--- Task ---
Filter the listing below, keeping only the lines with the word "card".

Top of Data provided

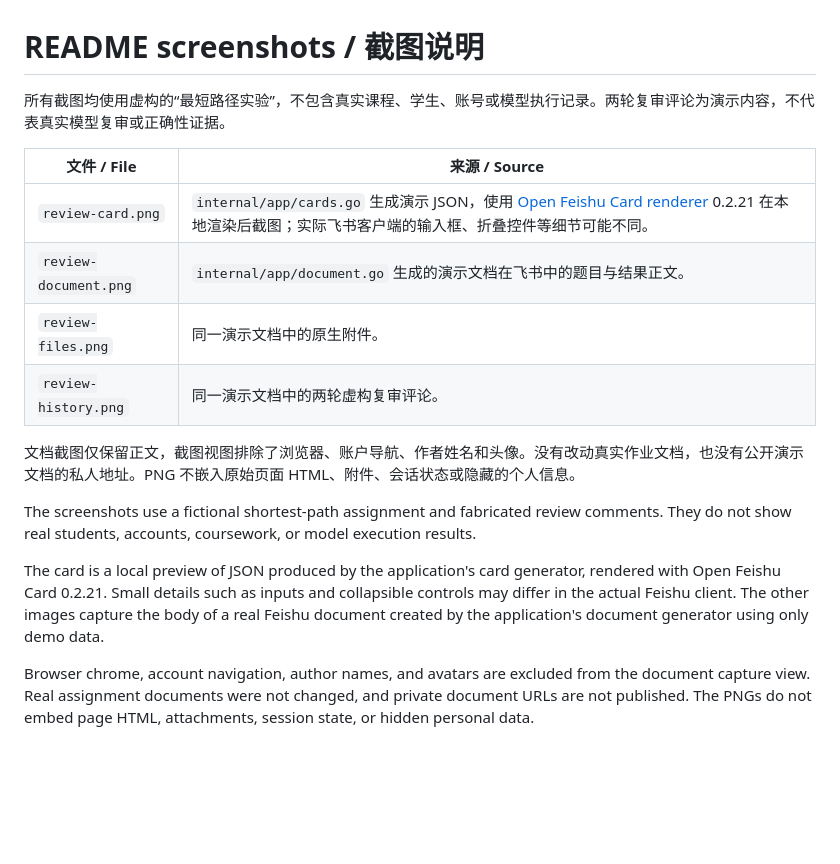
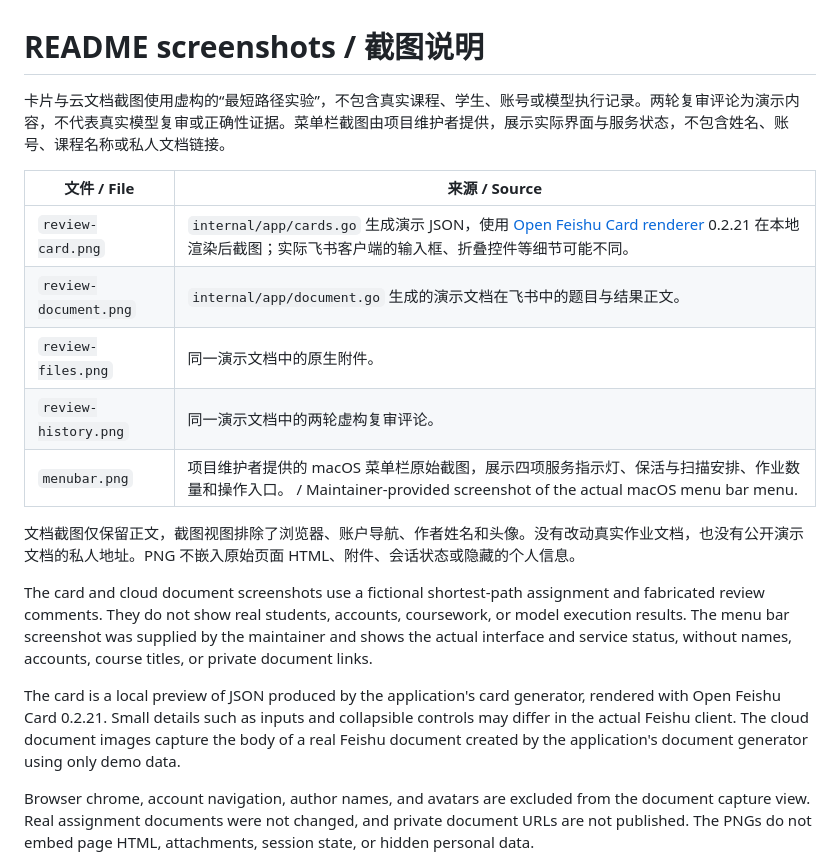
Before and after one commit to Sskift/AvatarTHU, a Markdown page: docs/images/README.md, the part around the change. GitHub-like rendering; blank space fills up the shorter version.

Commit message:
docs: add native menu bar screenshot to both READMEs

```diff
--- a/docs/images/README.md
+++ b/docs/images/README.md
@@ -1,6 +1,6 @@
 # README screenshots / 截图说明
 
-所有截图均使用虚构的“最短路径实验”，不包含真实课程、学生、账号或模型执行记录。两轮复审评论为演示内容，不代表真实模型复审或正确性证据。
+卡片与云文档截图使用虚构的“最短路径实验”，不包含真实课程、学生、账号或模型执行记录。两轮复审评论为演示内容，不代表真实模型复审或正确性证据。菜单栏截图由项目维护者提供，展示实际界面与服务状态，不包含姓名、账号、课程名称或私人文档链接。
 
 | 文件 / File | 来源 / Source |
 | --- | --- |
@@ -8,12 +8,13 @@
 | `review-document.png` | `internal/app/document.go` 生成的演示文档在飞书中的题目与结果正文。 |
 | `review-files.png` | 同一演示文档中的原生附件。 |
 | `review-history.png` | 同一演示文档中的两轮虚构复审评论。 |
+| `menubar.png` | 项目维护者提供的 macOS 菜单栏原始截图，展示四项服务指示灯、保活与扫描安排、作业数量和操作入口。 / Maintainer-provided screenshot of the actual macOS menu bar menu. |
 
 文档截图仅保留正文，截图视图排除了浏览器、账户导航、作者姓名和头像。没有改动真实作业文档，也没有公开演示文档的私人地址。PNG 不嵌入原始页面 HTML、附件、会话状态或隐藏的个人信息。
 
-The screenshots use a fictional shortest-path assignment and fabricated review comments. They do not show real students, accounts, coursework, or model execution results.
+The card and cloud document screenshots use a fictional shortest-path assignment and fabricated review comments. They do not show real students, accounts, coursework, or model execution results. The menu bar screenshot was supplied by the maintainer and shows the actual interface and service status, without names, accounts, course titles, or private document links.
 
-The card is a local preview of JSON produced by the application's card generator, rendered with Open Feishu Card 0.2.21. Small details such as inputs and collapsible controls may differ in the actual Feishu client. The other images capture the body of a real Feishu document created by the application's document generator using only demo data.
+The card is a local preview of JSON produced by the application's card generator, rendered with Open Feishu Card 0.2.21. Small details such as inputs and collapsible controls may differ in the actual Feishu client. The cloud document images capture the body of a real Feishu document created by the application's document generator using only demo data.
 
 Browser chrome, account navigation, author names, and avatars are excluded from the document capture view. Real assignment documents were not changed, and private document URLs are not published. The PNGs do not embed page HTML, attachments, session state, or hidden personal data.
 
```
Also changed, not shown: README.en.md (+2 -0 lines), README.md (+2 -0 lines), docs/images/menubar.png (added).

Bottom of Data provided

--- Written solution ---
+The card and cloud document screenshots use a fictional shortest-path assignment and fabricated review comments. They do not show real students, accounts, coursework, or model execution results. The menu bar screenshot was supplied by the maintainer and shows the actual interface and service status, without names, accounts, course titles, or private document links.
-The card is a local preview of JSON produced by the application's card generator, rendered with Open Feishu Card 0.2.21. Small details such as inputs and collapsible controls may differ in the actual Feishu client. The other images capture the body of a real Feishu document created by the application's document generator using only demo data.
+The card is a local preview of JSON produced by the application's card generator, rendered with Open Feishu Card 0.2.21. Small details such as inputs and collapsible controls may differ in the actual Feishu client. The cloud document images capture the body of a real Feishu document created by the application's document generator using only demo data.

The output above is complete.